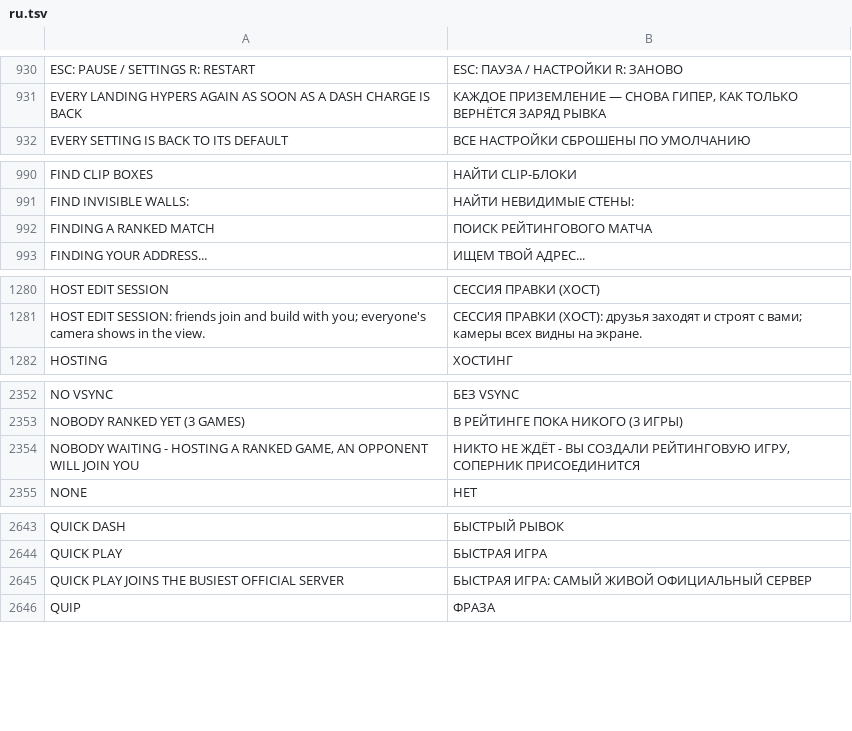
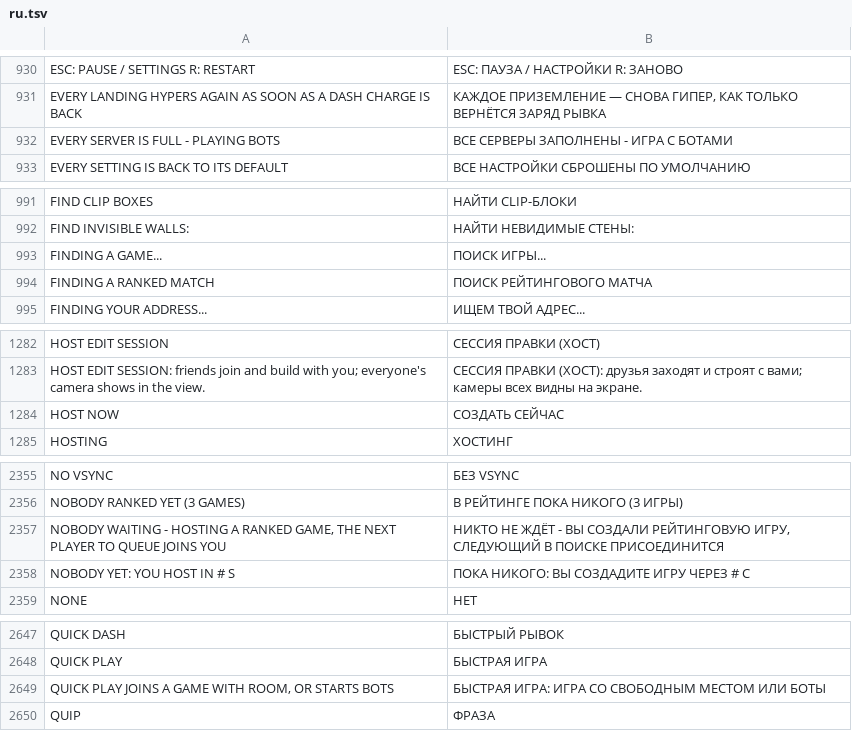
Before and after one commit to floration/quark, a TSV file: assets/lang/ru.tsv, drawn as a sheet; only a part is shown, gaps mark what is left out; the diff covers the shown part only.

```diff
--- a/assets/lang/ru.tsv
+++ b/assets/lang/ru.tsv
@@ -931,2 +931,3 @@ ESC: PAUSE / SETTINGS   R: RESTART	ESC: ПАУЗА / НАСТРОЙКИ   R: З
 EVERY LANDING HYPERS AGAIN AS SOON AS A DASH CHARGE IS BACK	КАЖДОЕ ПРИЗЕМЛЕНИЕ — СНОВА ГИПЕР, КАК ТОЛЬКО ВЕРНЁТСЯ ЗАРЯД РЫВКА
+EVERY SERVER IS FULL - PLAYING BOTS	ВСЕ СЕРВЕРЫ ЗАПОЛНЕНЫ - ИГРА С БОТАМИ
 EVERY SETTING IS BACK TO ITS DEFAULT	ВСЕ НАСТРОЙКИ СБРОШЕНЫ ПО УМОЛЧАНИЮ
@@ -991,2 +992,3 @@ FIND CLIP BOXES	НАЙТИ CLIP-БЛОКИ
 FIND INVISIBLE WALLS:	НАЙТИ НЕВИДИМЫЕ СТЕНЫ:
+FINDING A GAME...	ПОИСК ИГРЫ...
 FINDING A RANKED MATCH	ПОИСК РЕЙТИНГОВОГО МАТЧА
@@ -1281,2 +1283,3 @@ HOST EDIT SESSION	СЕССИЯ ПРАВКИ (ХОСТ)
 HOST EDIT SESSION: friends join and build with you; everyone's camera shows in the view.	СЕССИЯ ПРАВКИ (ХОСТ): друзья заходят и строят с вами; камеры всех видны на экране.
+HOST NOW	СОЗДАТЬ СЕЙЧАС
 HOSTING	ХОСТИНГ
@@ -2353,3 +2356,4 @@ NO VSYNC	БЕЗ VSYNC
 NOBODY RANKED YET (3 GAMES)	В РЕЙТИНГЕ ПОКА НИКОГО (3 ИГРЫ)
-NOBODY WAITING - HOSTING A RANKED GAME, AN OPPONENT WILL JOIN YOU	НИКТО НЕ ЖДЁТ - ВЫ СОЗДАЛИ РЕЙТИНГОВУЮ ИГРУ, СОПЕРНИК ПРИСОЕДИНИТСЯ
+NOBODY WAITING - HOSTING A RANKED GAME, THE NEXT PLAYER TO QUEUE JOINS YOU	НИКТО НЕ ЖДЁТ - ВЫ СОЗДАЛИ РЕЙТИНГОВУЮ ИГРУ, СЛЕДУЮЩИЙ В ПОИСКЕ ПРИСОЕДИНИТСЯ
+NOBODY YET: YOU HOST IN # S	ПОКА НИКОГО: ВЫ СОЗДАДИТЕ ИГРУ ЧЕРЕЗ # С
 NONE	НЕТ
@@ -2644,3 +2648,3 @@ QUICK DASH	БЫСТРЫЙ РЫВОК
 QUICK PLAY	БЫСТРАЯ ИГРА
-QUICK PLAY JOINS THE BUSIEST OFFICIAL SERVER	БЫСТРАЯ ИГРА: САМЫЙ ЖИВОЙ ОФИЦИАЛЬНЫЙ СЕРВЕР
+QUICK PLAY JOINS A GAME WITH ROOM, OR STARTS BOTS	БЫСТРАЯ ИГРА: ИГРА СО СВОБОДНЫМ МЕСТОМ ИЛИ БОТЫ
 QUIP	ФРАЗА
```
Also changed, not shown: 1 added row elsewhere in this file, assets/lang/fr.tsv, assets/lang/ja.tsv, 14 other files.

####################

WHAT TO DO
Note which lines carry the word "СОЗДАЛИ" in the material, then copy each of them.

YOUR RESPONSE
-NOBODY WAITING - HOSTING A RANKED GAME, AN OPPONENT WILL JOIN YOU	НИКТО НЕ ЖДЁТ - ВЫ СОЗДАЛИ РЕЙТИНГОВУЮ ИГРУ, СОПЕРНИК ПРИСОЕДИНИТСЯ
+NOBODY WAITING - HOSTING A RANKED GAME, THE NEXT PLAYER TO QUEUE JOINS YOU	НИКТО НЕ ЖДЁТ - ВЫ СОЗДАЛИ РЕЙТИНГОВУЮ ИГРУ, СЛЕДУЮЩИЙ В ПОИСКЕ ПРИСОЕДИНИТСЯ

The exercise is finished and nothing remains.